– [Narrator] Registered
voters in the Seattle area just had the chance to
participate in what officials say is the country’s most extensive
use of mobile voting yet. Over 95% of the election’s ballots were submitted electronically,
via app or website. – Supporters of mobile voting say, “If you let people cast their
ballots on their phones, “they’re a lot more likely to do it “because it’ll be easier
and take less time.” – [Narrator] But some experts warn that voting on our phones
creates new privacy and security problems that
we don’t have solutions for. Will it always be too risky
for a presidential election or is nationwide mobile
voting only a matter of time? – At the end of the day, voting
software is still software. And all software is buggy. And there will always be
errors and security holes. It’s impossible to build perfect software. – [Narrator] A tech company
called Democracy Live built the system that
Washington voters used during the recent pilot. And while Democracy Live
agrees that both software and humans can be
fallible, they’re confident their system is still safer than some methods currently in use. – King County, which is Washington’s state most populous county recently
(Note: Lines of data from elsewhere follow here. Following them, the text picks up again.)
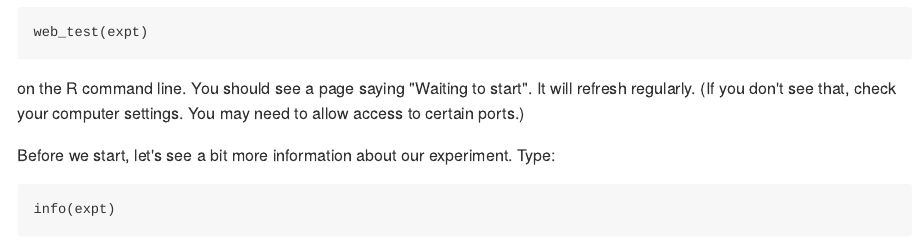
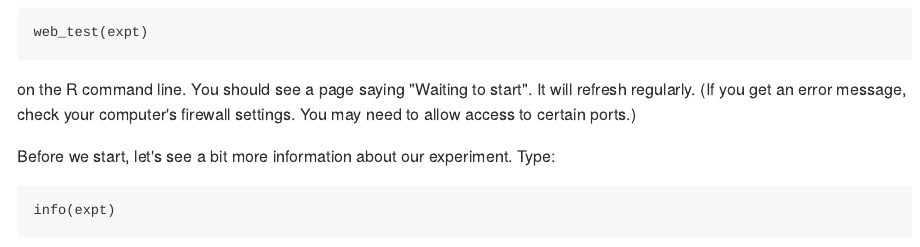
Before and after one commit to hughjonesd/betr, an R Markdown document (vignettes/Writing-experiments-with-betr.Rmd): the page in a window 1100 px wide, from 5420 px down before the commit and from 5340 px down after it, so that both start at the same text. The pictures show the output file vignettes/Writing-experiments-with-betr.md that the author committed with the source, drawn offline in the style of GitHub; long lines of code are wrapped.

Commit message:
vignette

````diff
--- a/vignettes/Writing-experiments-with-betr.Rmd
+++ b/vignettes/Writing-experiments-with-betr.Rmd
@@ -282,17 +283,17 @@ can connect to this to view the experiment. You can do this manually: open your
 web browser and go to the URL `r paste0(get_url(expt), "/client-1")`. Or,
 for a convenient shortcut, enter:
 
+```{r echo=FALSE, results='hide'}
+expt$handle_request("client-1", list())
+```
+
 ```{r eval=FALSE}
 web_test(expt)
 ```
+
 on the R command line. You should see a page saying "Waiting to start". It will
-refresh regularly. (If you don't see that, check your computer settings. You may
-need to allow access to certain ports.)
-
-
-```{r echo=FALSE, results='hide'}
-expt$handle_request("client-1", list())
-```
+refresh regularly. (If you get an error message, check your computer's firewall
+settings. You may need to allow access to certain ports.)
 
 Before we start, let's see a bit more information about our experiment. Type:
 
````
Also changed, not shown: vignettes/Writing-experiments-with-betr.html, vignettes/Writing-experiments-with-betr.md, vignettes/Writing-experiments-with-betr.Rmd (5 more changed lines).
allowed mobile voting for over one million voters
in a small, local election. Voters could use their
phones or their laptops to log onto a portal,
open up a ballot and then they could choose to submit
that ballot electronically, which is what we would
think of as mobile voting. – [Narrator] Supporters of mobile voting say that it will make the
process more convenient and boost voter turnout. In King County, election officials say that turnout this year
was double what it was for this election last year. Most of the roughly 6,500 ballots were submitted electronically. Only 209 were submitted
by mail or drop box. – If I had to choose between
submitting a paper ballot or using the app on my phone, I actually would do the paper ballot. We have a lot of experience
with paper ballots over time. And so there’s kind of a
big field test out there that’s been going on for decades. And we know that it’s not easy to change a large number of paper ballots. My concern about the digital environment is that once those votes are collected in a single database, the possibility that someone could manipulate
a large number of votes at once is much higher. Even more importantly is
the fact that other people would potentially fear
that that would happen. – [Narrator] Even under
the best circumstances, introducing new election technology can add a new layer of doubt to results. – In Iowa’s caucus’, the
state Democratic Party wanted to use an app to
collect and report results because they thought it would
make it faster and easier. Unfortunately, based on our reporting, the app wasn’t put through enough testing and there wasn’t enough planning. So it ended up having glitches that have really caused problems for figuring out what
the results were in Iowa. – There was a sense that
maybe it just didn’t work the way it was supposed to work. And just introducing that amount of doubt into the system delegitimatizes people’s confidence in the vote. And it doesn’t, I think,
give people a high level of confidence that we can manage this sort of digital layer
on top of what is already a pretty emotionally-fraught
voting system. – Advocates are worried
after what happened in Iowa that people will start to be scared of using new technology for voting. Supporters of mobile voting say, “They focus on security. “They plan in advance
and that they don’t think “what happened with Iowa’s app should have “a negative impact on
their separate efforts.” – [Narrator] Running an end-to-end test is crucial in most software development. Creating software for smart phones presents a unique challenge
when it comes to testing, which is especially important when creating voting technology. – We’re building it so that it can run on all the thousands of possible combinations of Android phones, and IOS phones and even Microsoft phones and phones who’s operating system
haven’t been updated in three or four years or even more. And so there’s almost a limitless number of environments in which you have to prove that software can work. And it’s almost impossible to test it in all of those environments except, in an actual election. – [Narrator] Still, mobile
voting supporters say it’s important to find ways to improve access and engage voters. – Some experts and some
people who advocate for mobile voting say it’s inevitable. They say that younger generations are used to doing
everything on their phones and they want to meet
voters where they are. – Maybe when every single car on the road is driven by a robot and
a generation of people can’t even imagine that a human being would have ever driven a
car, we’ll also be saying, “God, can you imagine
that people used to vote “on pieces of paper?” I can see that coming and
I think we’ll be there, but I think it’s 20 years, not 10. (upbeat cheerful music)